to the defense of China's frontier.
The social economy
in the various Lisu areas was at different levels before China's
national liberation in 1949. In Lijiang, Dali, Baoshan, Weixi,
Lanping and Xichang, areas closer to China's interior, a feudal
landlord economy was prevalent, with productivity approaching
the level in neighboring Han and Bai areas. Some medium and
small slave-owners had appeared from among the Lisus living
around the Greater and Lesser
Liangshan Mountains, taking up agriculture or part-agriculture
and part-hunting, and using ploughs in farming.
As for the Lisus living in Bijiang, Fugong, Gongshan and Lushui, the four counties
around the Nujiang River valley, their productivity was comparatively
low. They had to make up for their scanty agricultural output
by collecting fruits and wild vegetables and hunting. Their
simple production tools consisted of iron and bamboo
Slash-and-burn was practiced. The division of social labor was
not distinct, and handicrafts and commerce had not yet been
separated from agriculture. Bartering was in practice. Some
primitive markets began to appear in Bijiang and Fugong counties.
in productivity brought about changes in ownership. Prior to
1949, private ownership of land had been established in the
four counties around the Nujiang River valley, though landholding
was generally small. The rural population had split up into
classes, but the remnants of primitive public ownership and
patriarchal slavery still existed. Land ownership was in three
main forms: private ownership by individual peasants, ownership
by the clan, and public ownership by the clan or village. Among
the three, the first was dominant, while the second was a transitional
form from the primitive public ownership of land to private
ownership. Only a small portion of land was publicly owned.
As a result
of the penetration of landlord economic factors and the instability
of the small peasant economy, more and better land came under
the ownership by some clans, village chieftains or rich households.
An increasing number of poor peasants became landless. They
lived on rented land or as hired farmhands.
slavery existed in the Nujiang River area in the period between
the 16th century and the beginning of the 20th century. The
slaves were generally regarded as family members or "adopted
children." They lived, ate and worked with their masters,
and some of the slaves could buy back their freedom. The masters
could buy and sell slaves, but had no power over their lives.
The slaves were not stratified. All these reflected the characteristics
of exploitation under the early slavery system.
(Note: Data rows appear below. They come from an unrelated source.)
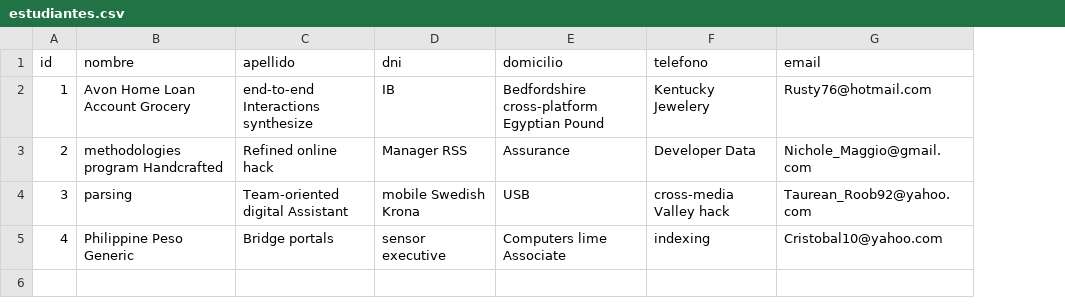
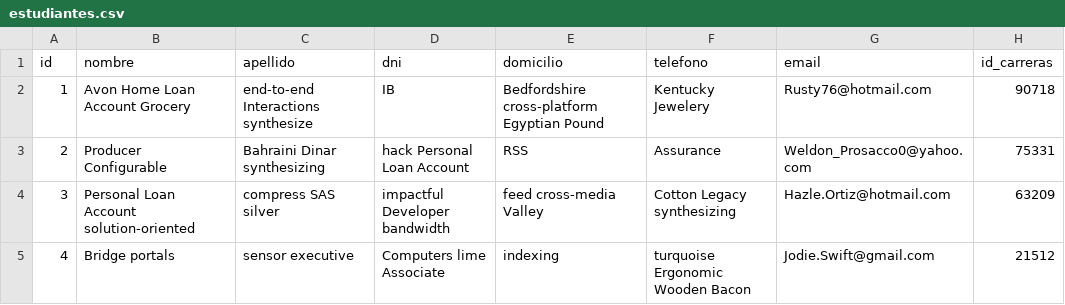
Before and after one commit to maximilianoPizarro/administrador, a CSV file: src/main/resources/config/liquibase/fake-data/estudiantes.csv, drawn as a sheet; the diff names each change by its address in the sheet, - before the commit and + after, or states it on an @@ line.

Commit message:
agrega idCarreras a estudiantes

```diff
--- a/src/main/resources/config/liquibase/fake-data/estudiantes.csv
+++ b/src/main/resources/config/liquibase/fake-data/estudiantes.csv
+column H (id_carreras), rows 2-5: 90718 | 75331 | 63209 | 21512
-B3 (nombre): methodologies program Handcrafted
+B3 (nombre): Producer Configurable
-C3 (apellido): Refined online hack
+C3 (apellido): Bahraini Dinar synthesizing
-D3 (dni): Manager RSS
+D3 (dni): hack Personal Loan Account
-E3 (domicilio): Assurance
+E3 (domicilio): RSS
-F3 (telefono): Developer Data
+F3 (telefono): Assurance
-G3 (email): Nichole_Maggio@gmail.com
+G3 (email): Weldon_Prosacco0@yahoo.com
-B4 (nombre): parsing
+B4 (nombre): Personal Loan Account solution-oriented
-C4 (apellido): Team-oriented digital Assistant
+C4 (apellido): compress SAS silver
-D4 (dni): mobile Swedish Krona
+D4 (dni): impactful Developer bandwidth
-E4 (domicilio): USB
+E4 (domicilio): feed cross-media Valley
-F4 (telefono): cross-media Valley hack
+F4 (telefono): Cotton Legacy synthesizing
-G4 (email): Taurean_Roob92@yahoo.com
+G4 (email): Hazle.Ortiz@hotmail.com
-B5 (nombre): Philippine Peso Generic
+B5 (nombre): Bridge portals
-C5 (apellido): Bridge portals
+C5 (apellido): sensor executive
-D5 (dni): sensor executive
+D5 (dni): Computers lime Associate
-E5 (domicilio): Computers lime Associate
+E5 (domicilio): indexing
-F5 (telefono): indexing
+F5 (telefono): turquoise Ergonomic Wooden Bacon
-G5 (email): Cristobal10@yahoo.com
+G5 (email): Jodie.Swift@gmail.com
```
Also changed, not shown: 5 other files.
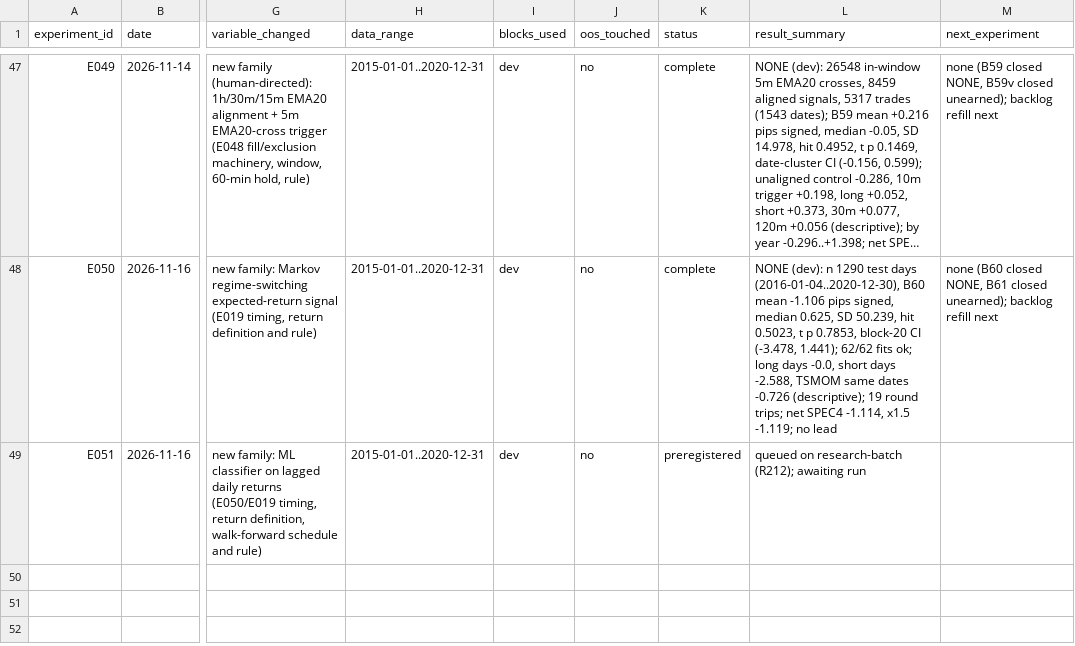
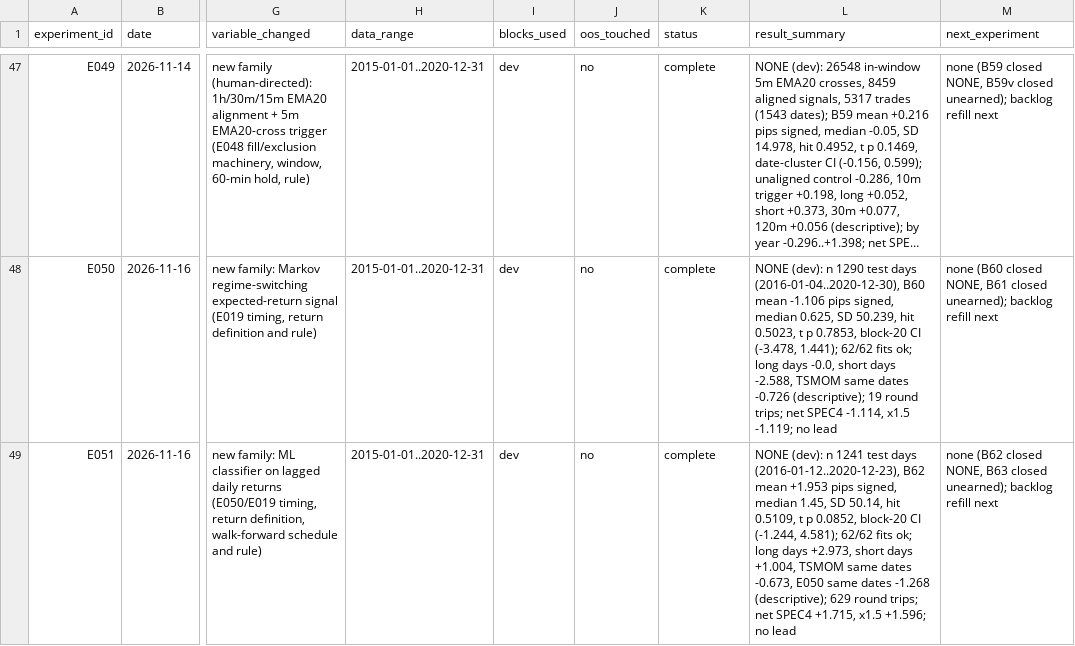
Before and after one commit to wernerh/fx-adaptive-research, a CSV file: experiments/experiment_registry.csv, drawn as a sheet; only a part is shown, gaps mark what is left out; long unchanged cells end in …; the diff names each change by its address in the sheet, - before the commit and + after, or states it on an @@ line.

```diff
--- a/experiments/experiment_registry.csv
+++ b/experiments/experiment_registry.csv
-K49 (status): preregistered
+K49 (status): complete
-L49 (result_summary): queued on research-batch (R212); awaiting run
+L49 (result_summary): NONE (dev): n 1241 test days (2016-01-12..2020-12-23), B62 mean +1.953 pips signed, median 1.45, SD 50.14, hit 0.5109, t p 0.0852, block-20 CI (-1.244, 4.581); 62/62 fits ok; long days +2.973, short days +1.004, TSMOM same dates -0.673, E050 same dates -1.268 (descriptive); 629 round trips; net SPEC4 +1.715, x1.5 +1.596; no lead
-M49 (next_experiment): (empty)
+M49 (next_experiment): none (B62 closed NONE, B63 closed unearned); backlog refill next
```
Also changed, not shown: 9 other files.
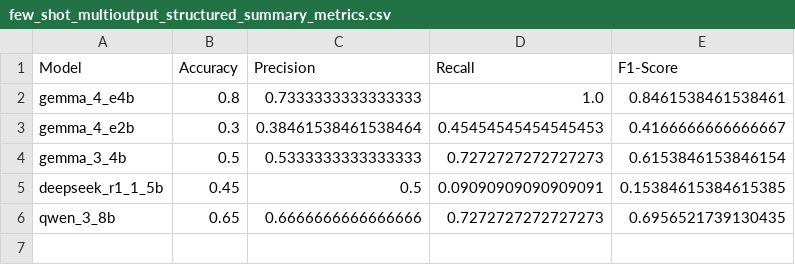
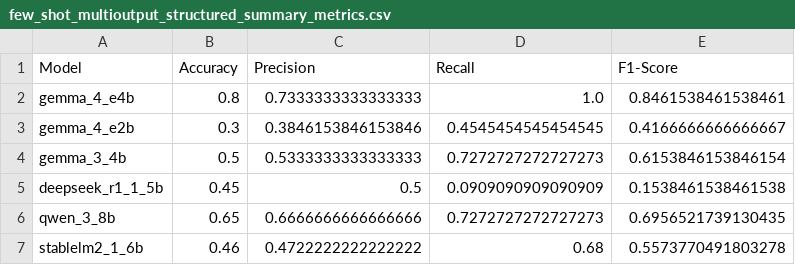
Before and after one commit to kvdep/NLP_CLICKBAIT_PROMPTING_EXP_LOG, a CSV file: results/few_shot_multioutput_structured_summary_metrics.csv, drawn as a sheet.

Commit message:
[GPU 1] Add exp few_shot_multioutput_structured for model stablelm2_1_6b

```diff
--- a/results/few_shot_multioutput_structured_summary_metrics.csv
+++ b/results/few_shot_multioutput_structured_summary_metrics.csv
@@ -2,5 +2,6 @@ Model,Accuracy,Precision,Recall,F1-Score
 gemma_4_e4b,0.8,0.7333333333333333,1.0,0.8461538461538461
-gemma_4_e2b,0.3,0.38461538461538464,0.45454545454545453,0.4166666666666667
+gemma_4_e2b,0.3,0.3846153846153846,0.4545454545454545,0.4166666666666667
 gemma_3_4b,0.5,0.5333333333333333,0.7272727272727273,0.6153846153846154
-deepseek_r1_1_5b,0.45,0.5,0.09090909090909091,0.15384615384615385
+deepseek_r1_1_5b,0.45,0.5,0.0909090909090909,0.1538461538461538
 qwen_3_8b,0.65,0.6666666666666666,0.7272727272727273,0.6956521739130435
+stablelm2_1_6b,0.46,0.4722222222222222,0.68,0.5573770491803278
```
Also changed, not shown: 2 other files.
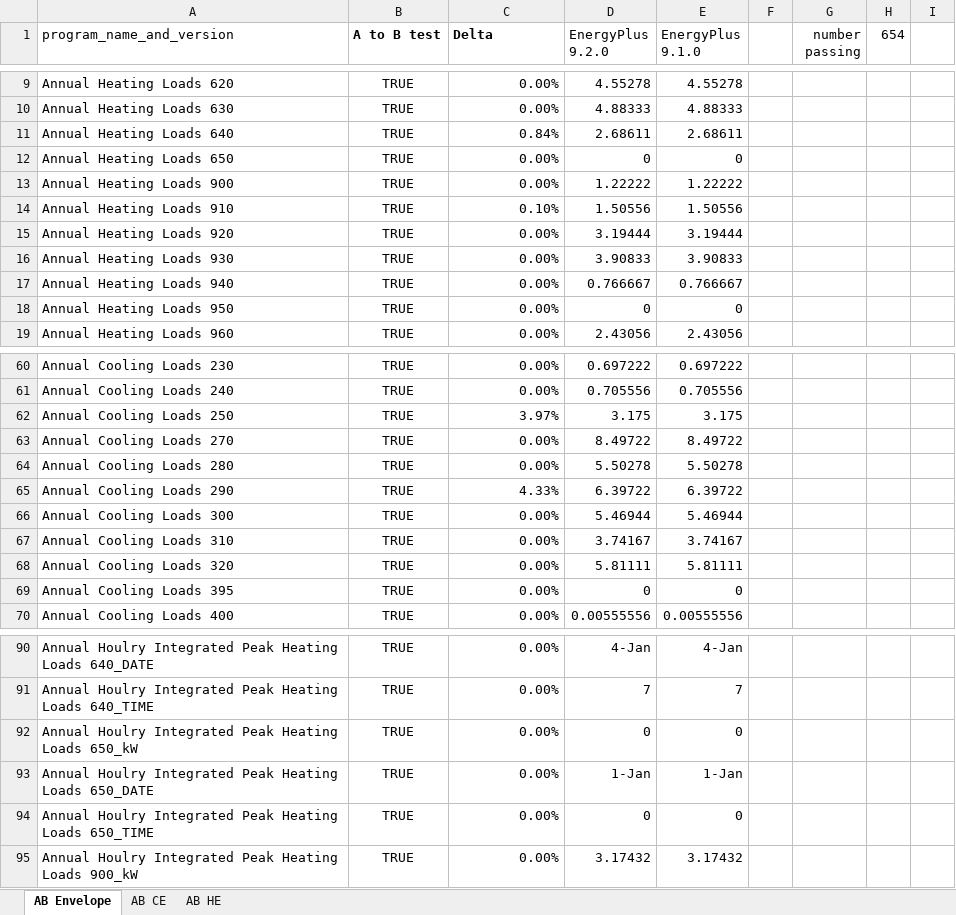
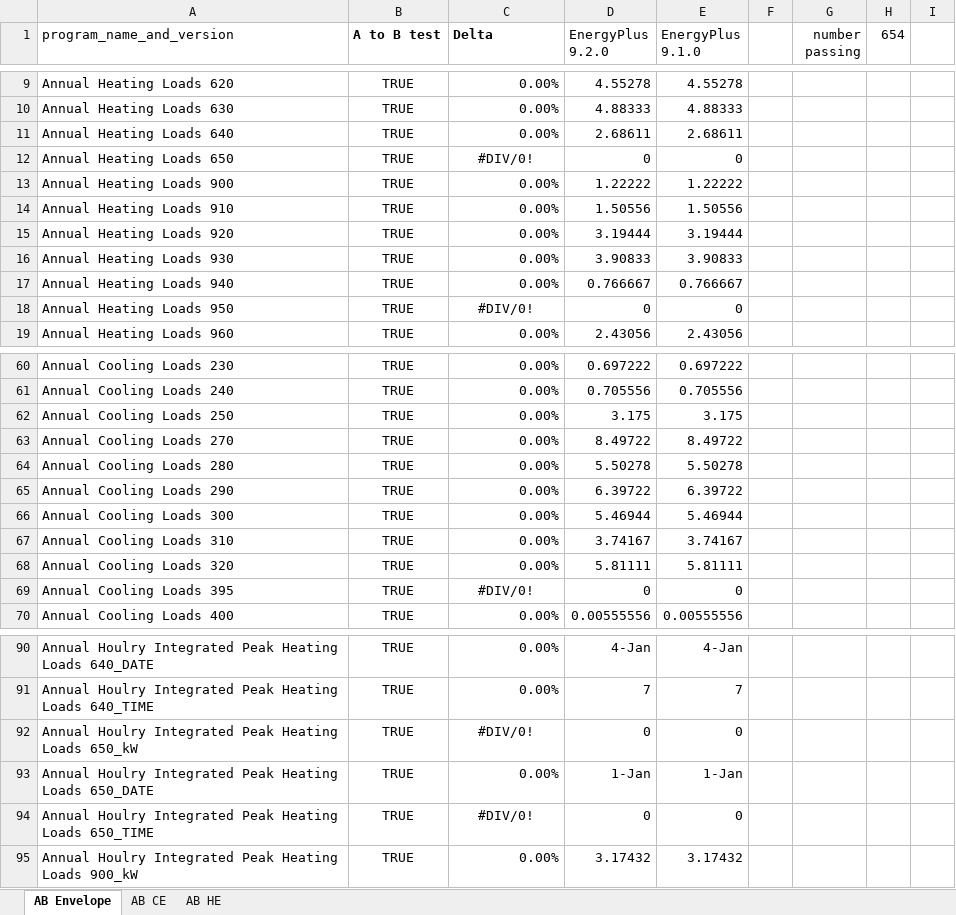
Before and after one commit to NREL/BESTEST-GSR, an Excel workbook: results/historical/OpenStudio_BESTEST_historical.xlsx, sheet AB Envelope, drawn as a sheet; only a part is shown, gaps mark what is left out; values as stored, in another font and other column widths than the file's, no borders; conditional formats not drawn; the diff covers the shown part only; the diff names each change by its address in the sheet, - before the commit and + after, or states it on an @@ line.

```diff
--- a/results/historical/OpenStudio_BESTEST_historical.xlsx (sheet AB Envelope)
+++ b/results/historical/OpenStudio_BESTEST_historical.xlsx (sheet AB Envelope)
-C11 (Delta): 0.84%
+C11 (Delta): 0.00%
-C12 (Delta): 0.00%
+C12 (Delta): #DIV/0!
-C12 alignment: right
+C12 alignment: center
-C14 (Delta): 0.10%
+C14 (Delta): 0.00%
-C18 (Delta): 0.00%
+C18 (Delta): #DIV/0!
-C18 alignment: right
+C18 alignment: center
-C62 (Delta): 3.97%
+C62 (Delta): 0.00%
-C65 (Delta): 4.33%
+C65 (Delta): 0.00%
-C69 (Delta): 0.00%
+C69 (Delta): #DIV/0!
-C69 alignment: right
+C69 alignment: center
-C92 (Delta): 0.00%
+C92 (Delta): #DIV/0!
-C92 alignment: right
+C92 alignment: center
-C94 (Delta): 0.00%
+C94 (Delta): #DIV/0!
-C94 alignment: right
+C94 alignment: center
```
Also changed, not shown: 8 edited cells and cell formats elsewhere in this sheet, sheet AB HE, formulas that keep their value.
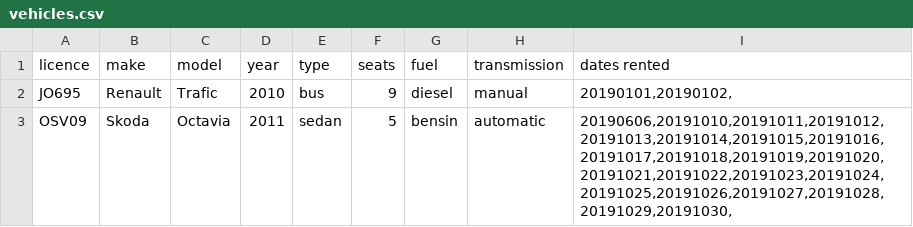
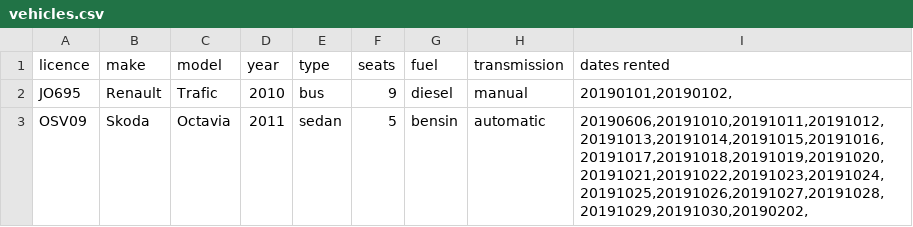
Before and after one commit to reynirf/verklegtnamskeid, a CSV file: data/vehicles.csv, drawn as a sheet.

```diff
--- a/data/vehicles.csv
+++ b/data/vehicles.csv
@@ -2,2 +2,2 @@ licence;make;model;year;type;seats;fuel;transmission;dates rented
 JO695;Renault;Trafic;2010;bus;9;diesel;manual;20190101,20190102,
-OSV09;Skoda;Octavia;2011;sedan;5;bensin;automatic;20190606,20191010,20191011,20191012,20191013,20191014,20191015,20191016,20191017,20191018,20191019,20191020,20191021,20191022,20191023,20191024,20191025,20191026,20191027,20191028,20191029,20191030,
+OSV09;Skoda;Octavia;2011;sedan;5;bensin;automatic;20190606,20191010,20191011,20191012,20191013,20191014,20191015,20191016,20191017,20191018,20191019,20191020,20191021,20191022,20191023,20191024,20191025,20191026,20191027,20191028,20191029,20191030,20190202,
```
Also changed, not shown: data/orders.csv.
days, the remnant of the clan system could still be found among
the Lisus in the Nujiang River valley. There were more than
a dozen clans there, each with a different name. They included
Monkey, Snake, Sheep, Chicken, Bird, Fish, Mouse, Bee, Buckwheat,
Bamboo, Teak, Frost and Fire. The names also served as their
totems. Within each clan, except for a feeling of kinship, individual
households had little economic links with one another.